On Monday nights when our girls were growing up, Cathy and I would take them to get frozen yogurt after dinner. The weekly yogurt run was part of our family identity — part of what made us who we were. Even the neighbors knew our routine and sometimes shouted to-go orders as we pulled out of our driveway. Our three daughters are now grown, but when our family gets together, we still make frozen yogurt trips. It’s one of those simple traditions that have kept our family bonds strong.
Not surprisingly, a strong family identity also helps children develop a strong and healthy self-identity. Knowing what makes their family unique — traditions, values, and ways of relating to one another — gives children a clear starting point for discovering their own place in the world. Studies have shown that kids who identify with their family’s values tend to be less promiscuous and face less risk of drug and alcohol abuse.

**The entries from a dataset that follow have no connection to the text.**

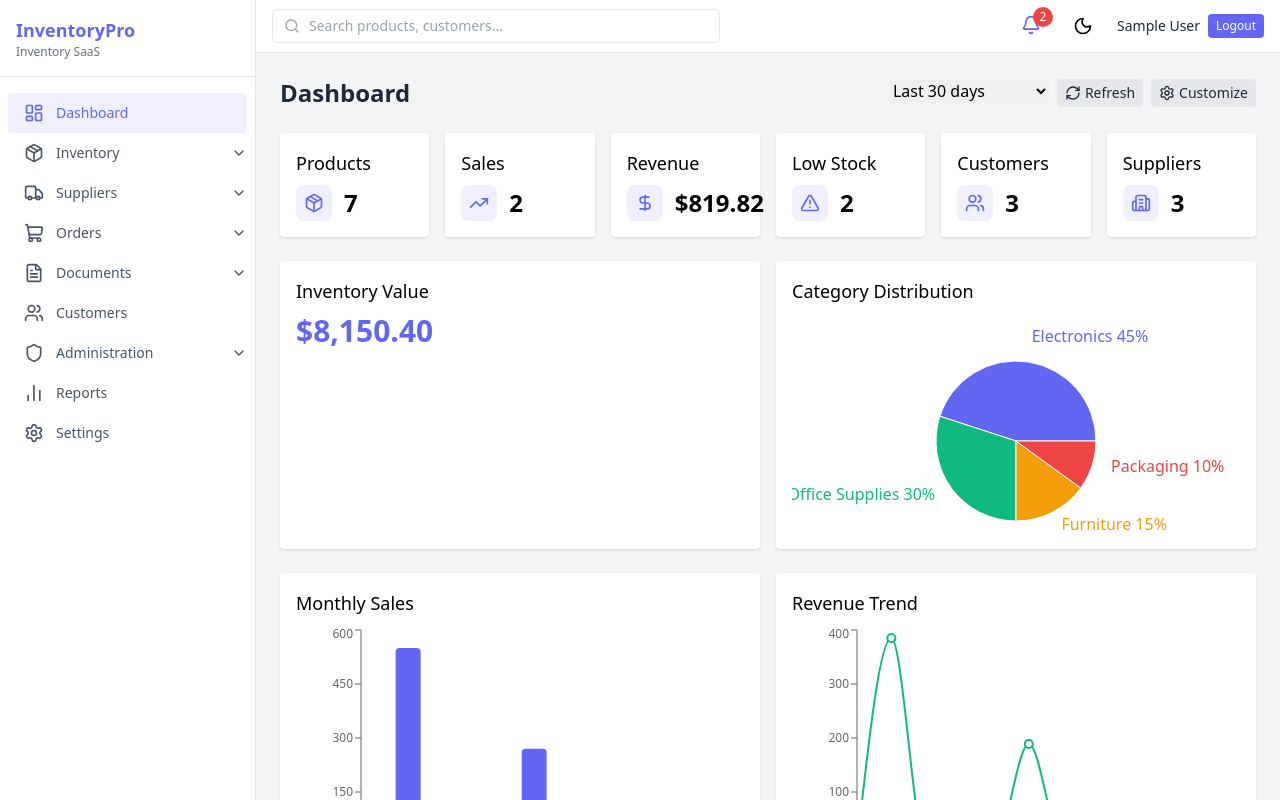
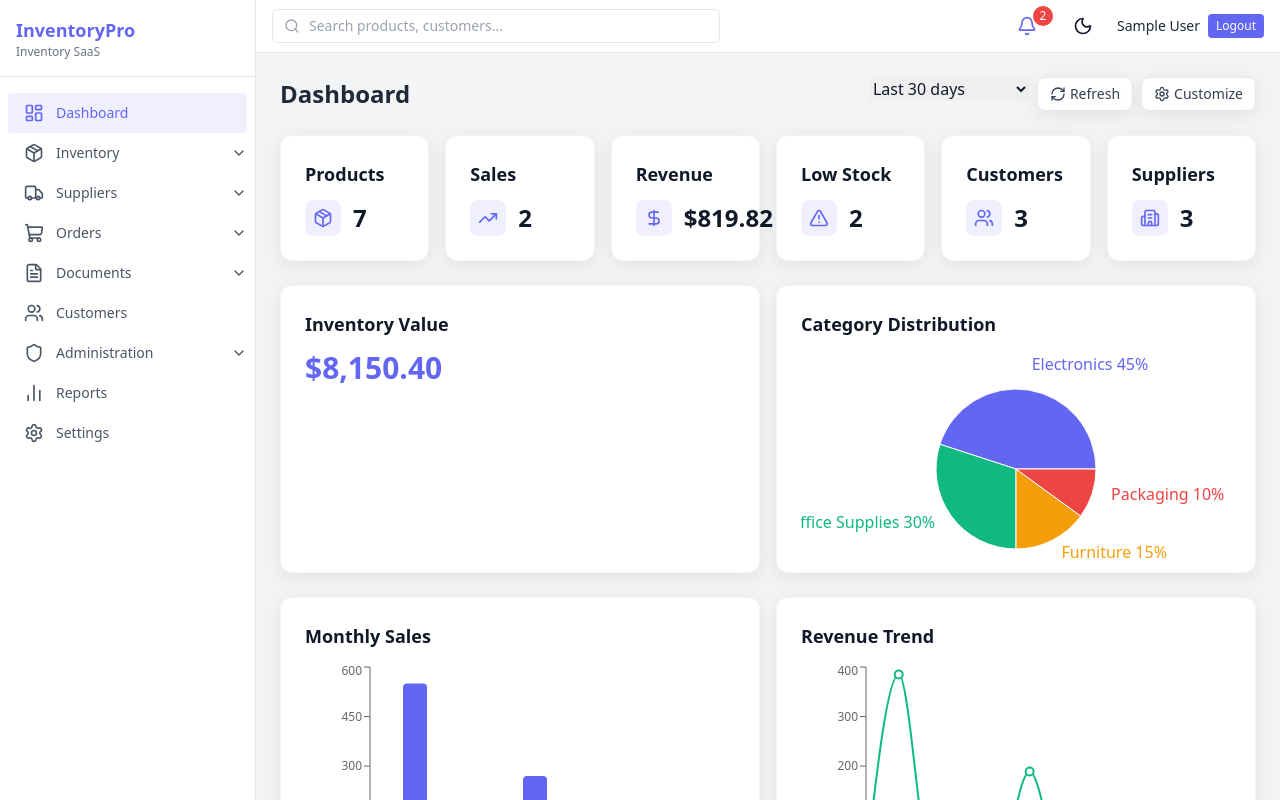
Before and after one commit to Barento999/inventory-management, a React (Vite) app in the folder frontend/: page / in a window 1280 px wide. Built offline with nearby package versions, Linux system fonts and the light colour scheme; sample sign-in values are in the browser's storage.

Commit message:
feat: Improve UI design with gradients and better styling

```diff
--- a/frontend/src/components/ui/Button.jsx
+++ b/frontend/src/components/ui/Button.jsx
@@ -1,19 +1,19 @@
 import React from 'react';
 
 export default function Button({ children, className = '', variant = 'primary', size = 'md', disabled, onClick, type = 'button' }) {
-  const base = 'inline-flex items-center justify-center rounded font-medium focus:outline-none transition-colors';
+  const base = 'inline-flex items-center justify-center rounded-lg font-medium focus:outline-none transition-all duration-200';
   const variants = {
-    primary: 'bg-primary text-white hover:bg-primary-light',
-    secondary: 'bg-gray-200 dark:bg-gray-700 text-gray-800 dark:text-gray-200 hover:bg-gray-300 dark:hover:bg-gray-600',
-    danger: 'bg-red-600 text-white hover:bg-red-700',
+    primary: 'bg-gradient-primary text-white shadow-soft hover:shadow-medium hover:scale-105',
+    secondary: 'bg-white dark:bg-dark-surface text-gray-700 dark:text-dark-text border border-gray-200 dark:border-dark-border shadow-soft hover:shadow-medium hover:scale-105',
+    danger: 'bg-gradient-to-r from-red-500 to-red-600 text-white shadow-soft hover:shadow-medium hover:scale-105',
     ghost: 'bg-transparent text-primary hover:bg-primary/10',
   };
   const sizes = {
-    sm: 'px-2 py-1 text-sm',
+    sm: 'px-3 py-1.5 text-sm',
     md: 'px-4 py-2 text-base',
     lg: 'px-6 py-3 text-lg',
   };
-  const classes = `${base} ${variants[variant] || variants.primary} ${sizes[size] || sizes.md} ${className}`;
+  const classes = `${base} ${variants[variant] || variants.primary} ${sizes[size] || sizes.md} ${disabled ? 'opacity-50 cursor-not-allowed' : ''} ${className}`;
   return (
     <button className={classes} disabled={disabled} onClick={onClick} type={type}>
       {children}
--- a/frontend/src/components/ui/Card.jsx
+++ b/frontend/src/components/ui/Card.jsx
@@ -2,8 +2,8 @@ import React from 'react';
 
 export default function Card({ title, children, className = '' }) {
   return (
-    <div className={`bg-white dark:bg-gray-800 shadow rounded p-4 ${className}`}>
-      {title && <h3 className="text-lg font-medium mb-2">{title}</h3>}
+    <div className={`bg-white dark:bg-dark-surface rounded-xl shadow-soft hover:shadow-medium transition-shadow duration-300 border border-gray-100 dark:border-dark-border p-4 md:p-6 ${className}`}>
+      {title && <h3 className="text-lg font-semibold text-gray-900 dark:text-dark-text mb-3">{title}</h3>}
       {children}
     </div>
   );
--- a/frontend/src/components/ui/Input.jsx
+++ b/frontend/src/components/ui/Input.jsx
@@ -4,12 +4,12 @@ export default function Input({ id, label, type = 'text', error, ...rest }) {
   return (
     <div className="flex flex-col">
       {label && (
-        <label htmlFor={id} className="mb-1 text-sm font-medium text-gray-700 dark:text-gray-200">{label}</label>
+        <label htmlFor={id} className="mb-1.5 text-sm font-medium text-gray-700 dark:text-dark-text">{label}</label>
       )}
       <input
         id={id}
         type={type}
-        className={`border rounded px-3 py-2 focus:outline-none focus:ring-2 focus:ring-primary ${error ? 'border-red-500' : 'border-gray-300 dark:border-gray-600'} `}
+        className={`w-full px-4 py-2.5 rounded-lg border bg-white dark:bg-dark-surface text-gray-900 dark:text-dark-text focus:outline-none focus:ring-2 focus:ring-primary focus:border-transparent transition-all duration-200 ${error ? 'border-red-500 focus:ring-red-500' : 'border-gray-200 dark:border-dark-border'}`}
         {...rest}
       />
       {error && <p className="mt-1 text-xs text-red-600">{error}</p>}
--- a/frontend/src/components/ui/Select.jsx
+++ b/frontend/src/components/ui/Select.jsx
@@ -4,11 +4,11 @@ export default function Select({ id, label, options = [], error, ...rest }) {
   return (
     <div className="flex flex-col">
       {label && (
-        <label htmlFor={id} className="mb-1 text-sm font-medium text-gray-700 dark:text-gray-200">{label}</label>
+        <label htmlFor={id} className="mb-1.5 text-sm font-medium text-gray-700 dark:text-dark-text">{label}</label>
       )}
       <select
         id={id}
-        className={`border rounded px-3 py-2 bg-white dark:bg-gray-800 focus:outline-none focus:ring-2 focus:ring-primary ${error ? 'border-red-500' : 'border-gray-300 dark:border-gray-600'} `}
+        className={`w-full px-4 py-2.5 rounded-lg border bg-white dark:bg-dark-surface text-gray-900 dark:text-dark-text focus:outline-none focus:ring-2 focus:ring-primary focus:border-transparent transition-all duration-200 ${error ? 'border-red-500 focus:ring-red-500' : 'border-gray-200 dark:border-dark-border'}`}
         {...rest}
       >
         {options.map((opt) => (
--- a/frontend/src/index.css
+++ b/frontend/src/index.css
@@ -1,6 +1,52 @@
 @tailwind base;
 @tailwind components;
 @tailwind utilities;
+
+@layer base {
+  body {
+    @apply bg-gray-50 text-gray-900 antialiased;
+  }
+
+  .dark body {
+    @apply bg-dark-bg text-dark-text;
+  }
+
+  h1, h2, h3, h4, h5, h6 {
+    @apply font-semibold text-gray-900 dark:text-dark-text;
+  }
+
+  p {
+    @apply text-gray-600 dark:text-dark-muted;
+  }
+}
+
+@layer components {
+  .btn-primary {
+    @apply bg-gradient-primary text-white font-medium px-4 py-2 rounded-lg shadow-soft hover:shadow-medium hover:scale-105 transition-all duration-200;
+  }
+
+  .btn-secondary {
+    @apply bg-white dark:bg-dark-surface text-gray-700 dark:text-dark-text font-medium px-4 py-2 rounded-lg border border-gray-200 dark:border-dark-border shadow-soft hover:shadow-medium hover:scale-105 transition-all duration-200;
+  }
+
+  .btn-danger {
+    @apply bg-gradient-to-r from-red-500 to-red-600 text-white font-medium px-4 py-2 rounded-lg shadow-soft hover:shadow-medium hover:scale-105 transition-all duration-200;
+  }
+
+  .card {
+    @apply bg-white dark:bg-dark-surface rounded-xl shadow-soft hover:shadow-medium transition-shadow duration-300 border border-gray-100 dark:border-dark-border;
+  }
+
+  .input-field {
+    @apply w-full px-4 py-2.5 rounded-lg border border-gray-200 dark:border-dark-border bg-white dark:bg-dark-surface text-gray-900 dark:text-dark-text focus:ring-2 focus:ring-primary focus:border-transparent transition-all duration-200;
+  }
+}
+
+@layer utilities {
+  .text-gradient {
+    @apply bg-gradient-primary bg-clip-text text-transparent;
+  }
+}
 
 @layer base {
   .dark {
--- a/frontend/tailwind.config.cjs
+++ b/frontend/tailwind.config.cjs
@@ -7,8 +7,28 @@ module.exports = {
       colors: {
         primary: {
           DEFAULT: '#6366F1', // Indigo 600
-          light: '#818CF8', // Indigo 500
-          dark: '#4F46E5', // Indigo 700
+          50: '#EEF2FF',
+          100: '#E0E7FF',
+          200: '#C7D2FE',
+          300: '#A5B4FC',
+          400: '#818CF8',
+          500: '#6366F1',
+          600: '#4F46E5',
+          700: '#4338CA',
+          800: '#3730A3',
+          900: '#312E81',
+          light: '#818CF8',
+          dark: '#4F46E5',
+        },
+        secondary: {
+          DEFAULT: '#10B981', // Emerald 500
+          light: '#34D399',
+          dark: '#059669',
+        },
+        accent: {
+          DEFAULT: '#F59E0B', // Amber 500
+          light: '#FBBF24',
+          dark: '#D97706',
         },
         dark: {
           bg: '#0F172A', // Slate 900
@@ -18,6 +38,43 @@ module.exports = {
           muted: '#94A3B8', // Slate 400
         },
       },
+      backgroundImage: {
+        'gradient-primary': 'linear-gradient(135deg, #6366F1 0%, #8B5CF6 100%)',
+        'gradient-secondary': 'linear-gradient(135deg, #10B981 0%, #059669 100%)',
+        'gradient-accent': 'linear-gradient(135deg, #F59E0B 0%, #D97706 100%)',
+        'gradient-dark': 'linear-gradient(135deg, #0F172A 0%, #1E293B 100%)',
+      },
+      boxShadow: {
+        'soft': '0 4px 20px rgba(0, 0, 0, 0.08)',
+        'medium': '0 8px 30px rgba(0, 0, 0, 0.12)',
+        'large': '0 12px 40px rgba(0, 0, 0, 0.16)',
+        'glow': '0 0 20px rgba(99, 102, 241, 0.3)',
+      },
+      animation: {
+        'fade-in': 'fadeIn 0.3s ease-in-out',
+        'slide-up': 'slideUp 0.4s ease-out',
+        'slide-down': 'slideDown 0.4s ease-out',
+        'scale-in': 'scaleIn 0.3s ease-out',
+        'pulse-slow': 'pulse 3s cubic-bezier(0.4, 0, 0.6, 1) infinite',
+      },
+      keyframes: {
+        fadeIn: {
+          '0%': { opacity: '0' },
+          '100%': { opacity: '1' },
+        },
+        slideUp: {
+          '0%': { transform: 'translateY(20px)', opacity: '0' },
+          '100%': { transform: 'translateY(0)', opacity: '1' },
+        },
+        slideDown: {
+          '0%': { transform: 'translateY(-20px)', opacity: '0' },
+          '100%': { transform: 'translateY(0)', opacity: '1' },
+        },
+        scaleIn: {
+          '0%': { transform: 'scale(0.95)', opacity: '0' },
+          '100%': { transform: 'scale(1)', opacity: '1' },
+        },
+      },
     },
   },
   plugins: [],
```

I’m a big fan of parents who make the effort to build a strong family identity. But, how is it done? Here are three principles that (I believe) are critical to the process:
- Be present.
Children regard your presence in their lives as a sign of care and connectedness. Families who eat meals together, play together, and build traditions together thrive. Your presence matters! Does your family eat together at least four times a week? If so, there is a greater chance your kids will perform better in school and be less likely to exhibit negative behavior.
- Celebrate everything!
Don’t miss a single chance to celebrate your family. You can celebrate birthdays, graduations, and other rites of passage, but don’t miss out on celebrating life’s smaller occasions, such as Little League victories, learned skills, and school achievements.
- Talk about faith.
For some families, spiritual discussions are easier said than done. But, having faith conversations with your kids helps to build your family identity. They also help your kids build strong convictions, as they get older. When you regularly expose your kids to God’s truth, it can, as a friend of mine says, “help them develop a sweet tooth for Jesus.” And, that’s something far better than buying your kids frozen yogurt.